Instead of ‘viable’ I now use ‘valuable’ which is more aligned to the spirit of MVP anyways. The goal of every product manager should be to continuously deliver value to the customer and not just at the beginning of a product’s lifecycle but throughout the entirety. In fact, many organizations are moving away from the term MVP and are instead focusing on delivering value in every ongoing iteration of the product by tying each feature to a customer value theme (i.e. simplicity, ease of use, flexibility, etc.).
Some key things to consider as you iterate on your product:
- What do the customers like or dislike about the most recent set of features we released?
How do you tell what they like? Ask them for feedback, look at product metrics you’re tracking (i.e. usage of certain features…this is one reason it is important that you have analytics in place for ongoing data to supplement qualitative feedback), and ask your customer support team about the most common/frequent requests they receive. You want to avoid investing too much time and effort in features and capabilities that customers don’t want or need.
- What benefits hypotheses were validated last time and which ones were disproven?
This will give you insights into your customers, your market, and potentially your competitors as well, which can inform your next hypotheses and product feature choices. For example, if you are an insurance company and you predicted a certain feature would reduce the amount of time it takes for users to submit a claim by 25%, you can look to your claim metrics to see if you’ve achieved this or not and figure out what it would take to get you there this next time.
- What are our product goals for this next feature set and how do they align to our overall vision, roadmap?
It’s important to not lose sight of the near and long term vision, and to revisit it each product iteration to ensure it’s still where you want to go or if you need to adjust.
It requires a conscious effort and disciplined commitment from the product team – both business and technical – to think through these questions each iteration of your product.
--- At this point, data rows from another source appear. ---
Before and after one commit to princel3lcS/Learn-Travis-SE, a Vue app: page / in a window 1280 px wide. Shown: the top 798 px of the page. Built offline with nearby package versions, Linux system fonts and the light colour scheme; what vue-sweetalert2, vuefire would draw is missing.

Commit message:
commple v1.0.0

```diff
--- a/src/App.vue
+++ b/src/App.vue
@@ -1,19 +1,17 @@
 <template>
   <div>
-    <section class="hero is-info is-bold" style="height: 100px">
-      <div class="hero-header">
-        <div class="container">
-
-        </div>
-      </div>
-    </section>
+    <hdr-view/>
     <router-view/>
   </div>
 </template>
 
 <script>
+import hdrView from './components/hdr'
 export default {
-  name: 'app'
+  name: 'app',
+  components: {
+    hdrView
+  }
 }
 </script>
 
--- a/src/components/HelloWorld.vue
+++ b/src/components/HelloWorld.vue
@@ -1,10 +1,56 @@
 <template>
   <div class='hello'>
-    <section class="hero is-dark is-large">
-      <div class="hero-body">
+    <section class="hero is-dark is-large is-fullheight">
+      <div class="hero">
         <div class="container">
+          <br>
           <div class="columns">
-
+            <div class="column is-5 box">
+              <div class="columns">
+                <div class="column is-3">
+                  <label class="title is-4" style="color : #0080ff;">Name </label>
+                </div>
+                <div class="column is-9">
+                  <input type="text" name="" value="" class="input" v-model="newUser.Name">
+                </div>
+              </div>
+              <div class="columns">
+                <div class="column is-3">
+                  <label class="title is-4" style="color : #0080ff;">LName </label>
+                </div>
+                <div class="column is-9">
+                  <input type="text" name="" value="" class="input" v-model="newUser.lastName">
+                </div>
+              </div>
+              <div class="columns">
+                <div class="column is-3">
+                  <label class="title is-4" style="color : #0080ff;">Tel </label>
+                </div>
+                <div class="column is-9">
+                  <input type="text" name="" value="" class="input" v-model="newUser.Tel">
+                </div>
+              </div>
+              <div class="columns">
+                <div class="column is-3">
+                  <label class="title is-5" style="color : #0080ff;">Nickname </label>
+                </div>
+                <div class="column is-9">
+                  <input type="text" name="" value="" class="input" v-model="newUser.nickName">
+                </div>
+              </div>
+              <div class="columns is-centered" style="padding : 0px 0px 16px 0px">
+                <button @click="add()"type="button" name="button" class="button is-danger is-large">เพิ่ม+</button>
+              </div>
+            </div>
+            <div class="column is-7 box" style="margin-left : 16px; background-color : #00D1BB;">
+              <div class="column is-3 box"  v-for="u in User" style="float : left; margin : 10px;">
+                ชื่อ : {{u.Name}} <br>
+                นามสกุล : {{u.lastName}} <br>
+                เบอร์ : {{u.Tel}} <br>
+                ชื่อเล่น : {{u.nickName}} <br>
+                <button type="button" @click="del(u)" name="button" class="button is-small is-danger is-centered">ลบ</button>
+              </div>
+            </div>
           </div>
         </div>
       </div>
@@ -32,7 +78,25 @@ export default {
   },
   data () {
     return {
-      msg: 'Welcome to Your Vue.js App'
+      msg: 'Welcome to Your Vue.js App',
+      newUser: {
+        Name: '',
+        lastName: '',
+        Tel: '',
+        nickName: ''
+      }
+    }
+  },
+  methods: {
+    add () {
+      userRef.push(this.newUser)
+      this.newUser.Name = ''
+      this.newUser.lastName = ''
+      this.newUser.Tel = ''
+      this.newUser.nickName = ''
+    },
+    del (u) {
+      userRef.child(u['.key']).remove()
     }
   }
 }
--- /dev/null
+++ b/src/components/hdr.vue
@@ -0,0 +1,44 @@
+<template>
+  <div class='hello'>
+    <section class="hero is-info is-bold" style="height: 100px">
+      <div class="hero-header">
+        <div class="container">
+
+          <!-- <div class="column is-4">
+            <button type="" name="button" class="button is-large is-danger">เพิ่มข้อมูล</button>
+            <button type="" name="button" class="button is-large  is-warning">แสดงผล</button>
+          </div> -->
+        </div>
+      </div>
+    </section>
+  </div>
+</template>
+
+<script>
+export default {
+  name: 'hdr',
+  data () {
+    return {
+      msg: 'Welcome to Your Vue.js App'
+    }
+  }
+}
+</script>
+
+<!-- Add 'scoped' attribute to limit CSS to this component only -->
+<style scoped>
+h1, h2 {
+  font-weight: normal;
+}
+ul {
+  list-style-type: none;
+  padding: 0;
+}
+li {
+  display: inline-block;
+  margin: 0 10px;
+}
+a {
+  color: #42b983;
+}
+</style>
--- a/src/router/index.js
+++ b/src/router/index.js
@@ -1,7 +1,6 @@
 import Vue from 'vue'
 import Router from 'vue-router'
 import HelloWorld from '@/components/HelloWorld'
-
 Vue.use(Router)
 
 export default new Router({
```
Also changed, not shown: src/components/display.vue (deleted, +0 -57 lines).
But ultimately by asking ‘why are we doing this?’ and ‘what value are we delivering?’ for each product feature, requirement you will build the habit of continuous value delivery to your customers.